On this D-Day's 75th Anniversary, we wanted to pay respects to those who fought in the Normandy landings, and the strange machines who accompanied them.
Planning landing operations involving tanks is not an easy task, as you can imagine. But by 1944, the Allies already had some experience in that field, thanks to the campaigns conducted in Madagascar and Dieppe. Thus, while preparing Operation Overlord, the generals involved came up with a list of modifications to apply on their tanks.
A Churchill carrying fascines on the field
Major General Percy Hobart was entrusted to complete this task. The military engineer took command of a very special tank unit: the 79th Armored Division of the Royal Engineers Corps, which would adapt tanks to the specific needs of a massive landing operation, to happen in Normandy.
Churchill Goes AVRE

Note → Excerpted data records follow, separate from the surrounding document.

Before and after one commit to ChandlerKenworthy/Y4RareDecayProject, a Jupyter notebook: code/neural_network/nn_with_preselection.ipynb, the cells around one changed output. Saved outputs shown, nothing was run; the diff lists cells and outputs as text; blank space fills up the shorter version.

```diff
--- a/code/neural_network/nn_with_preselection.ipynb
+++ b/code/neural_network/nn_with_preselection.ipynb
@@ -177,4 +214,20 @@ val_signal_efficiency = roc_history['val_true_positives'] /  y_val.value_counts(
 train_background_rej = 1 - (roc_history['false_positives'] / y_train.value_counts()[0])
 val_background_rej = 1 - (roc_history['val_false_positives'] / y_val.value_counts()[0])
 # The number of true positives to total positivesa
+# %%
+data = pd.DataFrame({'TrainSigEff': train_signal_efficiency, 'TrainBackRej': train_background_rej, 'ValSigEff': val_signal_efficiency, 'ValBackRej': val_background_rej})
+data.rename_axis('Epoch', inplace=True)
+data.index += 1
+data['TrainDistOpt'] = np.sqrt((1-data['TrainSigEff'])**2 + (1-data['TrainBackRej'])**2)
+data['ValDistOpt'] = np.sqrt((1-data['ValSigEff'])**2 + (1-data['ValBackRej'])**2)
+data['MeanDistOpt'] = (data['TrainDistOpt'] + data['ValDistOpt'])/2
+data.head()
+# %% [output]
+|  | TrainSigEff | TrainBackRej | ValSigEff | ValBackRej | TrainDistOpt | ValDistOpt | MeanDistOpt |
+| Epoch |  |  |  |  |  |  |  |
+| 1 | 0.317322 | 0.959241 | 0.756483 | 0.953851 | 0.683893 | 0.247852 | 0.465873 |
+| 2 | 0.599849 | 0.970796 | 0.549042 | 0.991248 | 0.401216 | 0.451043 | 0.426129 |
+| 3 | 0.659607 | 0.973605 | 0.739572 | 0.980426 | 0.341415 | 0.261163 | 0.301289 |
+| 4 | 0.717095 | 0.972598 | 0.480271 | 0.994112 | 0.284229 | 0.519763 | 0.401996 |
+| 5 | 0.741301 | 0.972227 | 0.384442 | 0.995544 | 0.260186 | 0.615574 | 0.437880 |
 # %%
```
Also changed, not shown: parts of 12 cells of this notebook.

This crucial objective lead to the developments of unusual tanks, like the Churchill AVRE (Armored Vehicle Royal Engineers), which swapped its 6 pound-gun for a massive 290 mm Petard Mortar, that was charged from the control compartment. An odd machine that was yet massively "produced" when the British decided to modernise a lot of Churchill III and IV with this enormous gun.

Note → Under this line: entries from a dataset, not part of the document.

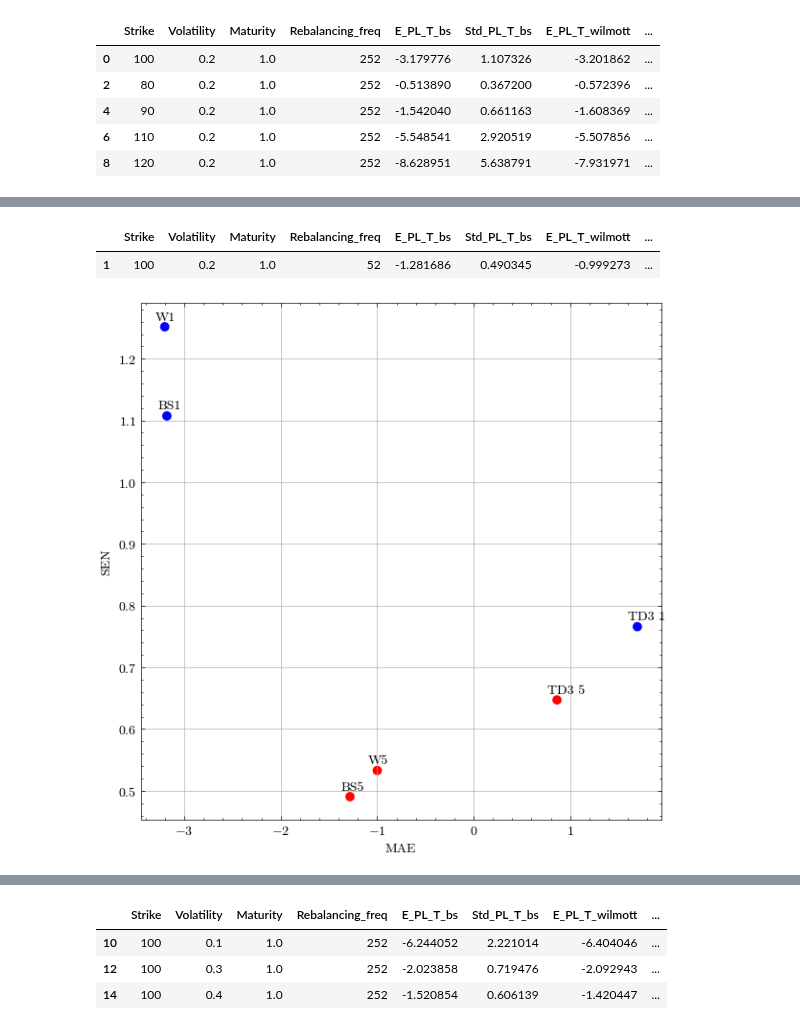
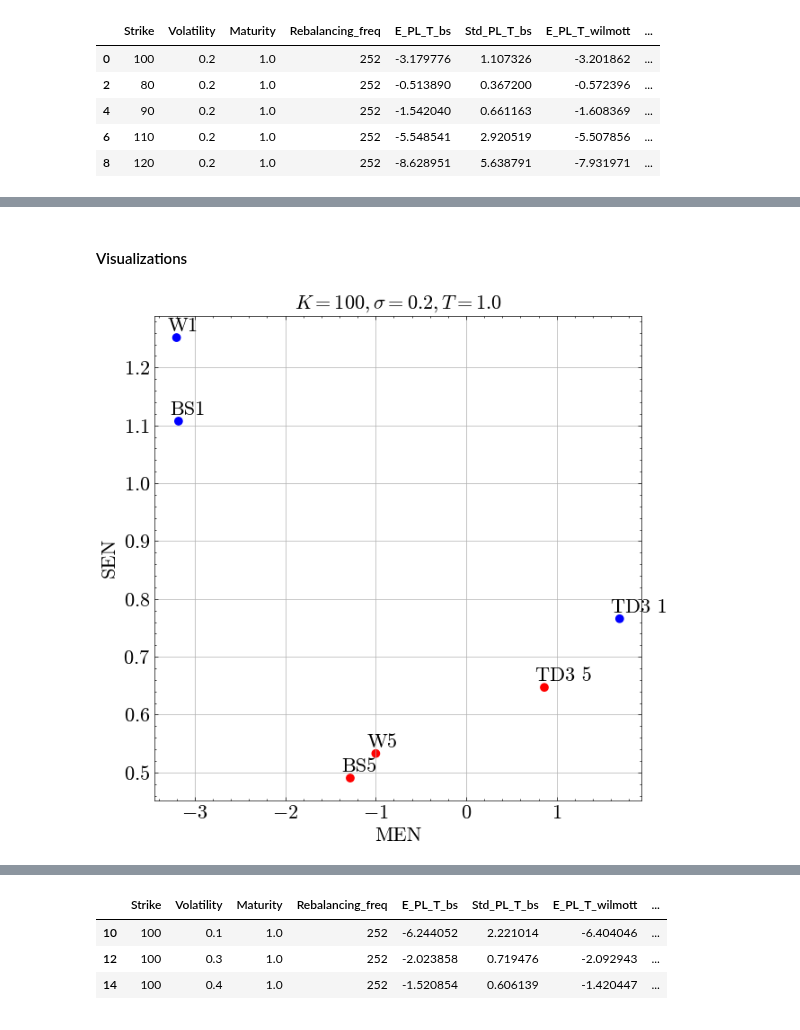
Before and after one commit to paolodelia99/delta-hedging, a Jupyter notebook: black-scholes-hedging/call-option/results_comp.ipynb, the cells around one changed output, grey strips where cells are left out. Saved outputs shown, nothing was run; the diff lists cells and outputs as text; code cells hidden in the pictures.

```diff
--- a/black-scholes-hedging/call-option/results_comp.ipynb
+++ b/black-scholes-hedging/call-option/results_comp.ipynb
@@ -51,5 +59,6 @@ keys = ['Strike', 'Volatility', 'Maturity', 'Rebalancing_freq']
 ## Zero transaction resutls
 # %%
 df_zero = pd.merge(df_bs_zero, df_wilmott_zero, how='right', on=keys).merge(df_td3_zero, how='right', on=keys)
+df_zero = df_zero.drop(columns=['E_PL_T_wilmott', 'Std_PL_T_wilmott'])
 df_zero
 # %% [output]
@@ -201,12 +201,0 @@ y = np.concatenate((y_1, y_2))
-# %%
-plt.figure(figsize=(7, 7))
-plt.scatter(x, y, c=['blue', 'blue', 'blue', 'red', 'red', 'red'])
-text_labels = ['BS1', 'W1', 'TD3 1', 'BS5', 'W5', 'TD3 5']
-
-for i, txt in enumerate(text_labels):
-  plt.annotate(txt, (x[i], y[i]), xytext=(-7, 5), textcoords="offset points")
-
-plt.xlabel('MAE')
-plt.ylabel('SEN')
-plt.grid()
-plt.show()
@@ -261,0 +515,24 @@ df_low[(df_low['Rebalancing_freq'].isin([104, 26, 10]))]
+# %%
+res_1 = df_low[(df_low['Rebalancing_freq'] == 121) & (df_low['Volatility'] == 0.2) & (df_low['Strike'] == 100)]
+res_2 = df_low[(df_low['Rebalancing_freq'] == 26) & (df_low['Volatility'] == 0.2) & (df_low['Strike'] == 100)]
+
+x_1 = res_1[[col for col in res_1.columns if col.startswith('E')]].values[0]
+y_1 = res_1[[col for col in res_1.columns if col.startswith('Std')]].values[0]
+x_2 = res_2[[col for col in res_2.columns if col.startswith('E')]].values[0]
+y_2 = res_2[[col for col in res_2.columns if col.startswith('Std')]].values[0]
+
+x = np.concatenate((x_1, x_2))
+y = np.concatenate((y_1, y_2))
+
+plt.figure(figsize=(7, 7))
+plt.scatter(x, y, c=['blue', 'blue', 'blue', 'red', 'red', 'red'])
+text_labels = ['BS1', 'W1', 'TD3 1', 'BS5', 'W5', 'TD3 5']
+
+for i, txt in enumerate(text_labels):
+  plt.annotate(txt, (x[i], y[i]), xytext=(-7, 5), textcoords="offset points", size=SMALL_SIZE)
+
+plt.title(r'$K = 100, \sigma = 0.2, T = 0.5$', fontdict=FONT)
+plt.xlabel('MEN', fontdict=FONT)
+plt.ylabel('SEN', fontdict=FONT)
+plt.grid()
+plt.show()
@@ -296,11 +588,8 @@ df_high[(df_high['Rebalancing_freq'] == 252) & (df_high['Volatility'] == 0.2)]
+# %% [markdown]
+#### Visualizations
 # %%
 res_1 = df_high[(df_high['Rebalancing_freq'] == 252) & (df_high['Volatility'] == 0.2) & (df_high['Strike'] == 100)]
 res_2 = df_high[(df_high['Rebalancing_freq'] == 52) & (df_high['Volatility'] == 0.2) & (df_high['Strike'] == 100)]
-# %%
-res_2
-# %% [output]
-|  | Strike | Volatility | Maturity | Rebalancing_freq | E_PL_T_bs | Std_PL_T_bs | E_PL_T_wilmott | ... |
-| 1 | 100 | 0.2 | 1.0 | 52 | -1.281686 | 0.490345 | -0.999273 | ... |
 # %%
 x_1 = res_1[[col for col in res_1.columns if col.startswith('E')]].values[0]
 y_1 = res_1[[col for col in res_1.columns if col.startswith('Std')]].values[0]
@@ -312,14 +601,15 @@ y = np.concatenate((y_1, y_2))
 # %%
 plt.figure(figsize=(7, 7))
 plt.scatter(x, y, c=['blue', 'blue', 'blue', 'red', 'red', 'red'])
 text_labels = ['BS1', 'W1', 'TD3 1', 'BS5', 'W5', 'TD3 5']
 
 for i, txt in enumerate(text_labels):
-  plt.annotate(txt, (x[i], y[i]), xytext=(-7, 5), textcoords="offset points")
+  plt.annotate(txt, (x[i], y[i]), xytext=(-7, 5), textcoords="offset points", size=SMALL_SIZE)
 
-plt.xlabel('MAE')
-plt.ylabel('SEN')
+plt.title(r'$K = 100, \sigma = 0.2, T = 1.0$', fontdict=FONT)
+plt.xlabel('MEN', fontdict=FONT)
+plt.ylabel('SEN', fontdict=FONT)
 plt.grid()
 plt.show()
 # %% [output]
-[figure, old version]
+[figure, new version]
```
Also changed, not shown: parts of 54 cells of this notebook, 1 other file.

The 290 mm Petard Mortar
In addition to the mortar - capable of destroying tough fortifications up to 90 meters away with one shell of 13 kilograms - the Churchill AVRE carried a large variety of equipment, such as fascines, trawls or tarpaulins, all made to facilitate the movement of tanks on the beaches of Normandy.
The AVRE and its friends were so weird that they quickly earnt the nickname "Hobart's Funnies". They grew in numbers as the landing operation got close. Another famous modification of the Churchill tank was the "Crocodile". This flamethrower version of the famous infantry tank carried a trailer full of spilled fire mixture, and was one of the only "Funnies" actively used by Americans on D-Day.
The "Crocodile" and its iconic trailer
Indeed, Generals Eisenhower and Bradley were not so fond of the "Funnies". The first wanted to bet on amphibious vehicles but left the final say to the latter, who didn't want to add another vehicle to the large arsenal of the American units.
A controversial decision, as the "Funnies" proved themselves quite useful on D-Day, especially thanks to the careful approach of the British command, who though a lot about the interactions between infantry and armoured vehicles. It was far from perfect, as the water level and other unforeseen conditions lead to serious losses, but when the vehicles and the infantry landed together and fought side by side, the results were astonishing.
The "Crab" Sherman
The "Crab" vehicles, equipped with a mine-sweeping device, overcame the obstacles. The AVRE broke the Axis fortifications and the Crocodile supported the infantry while they began advancing inland. It's also worth noting that overall, the British units were more prepared for tank battles, due to the presence of Sherman Firefly tanks, equipped with a long 17-pound cannon in their ranks.
One could say that without the "Fireflies" and the "Funnies", D-Day would have turned into another Dieppe Raid. But 75 years later, we know that these machines made a difference. Let's pay our respects to them on the forums and through this gallery of historical pictures.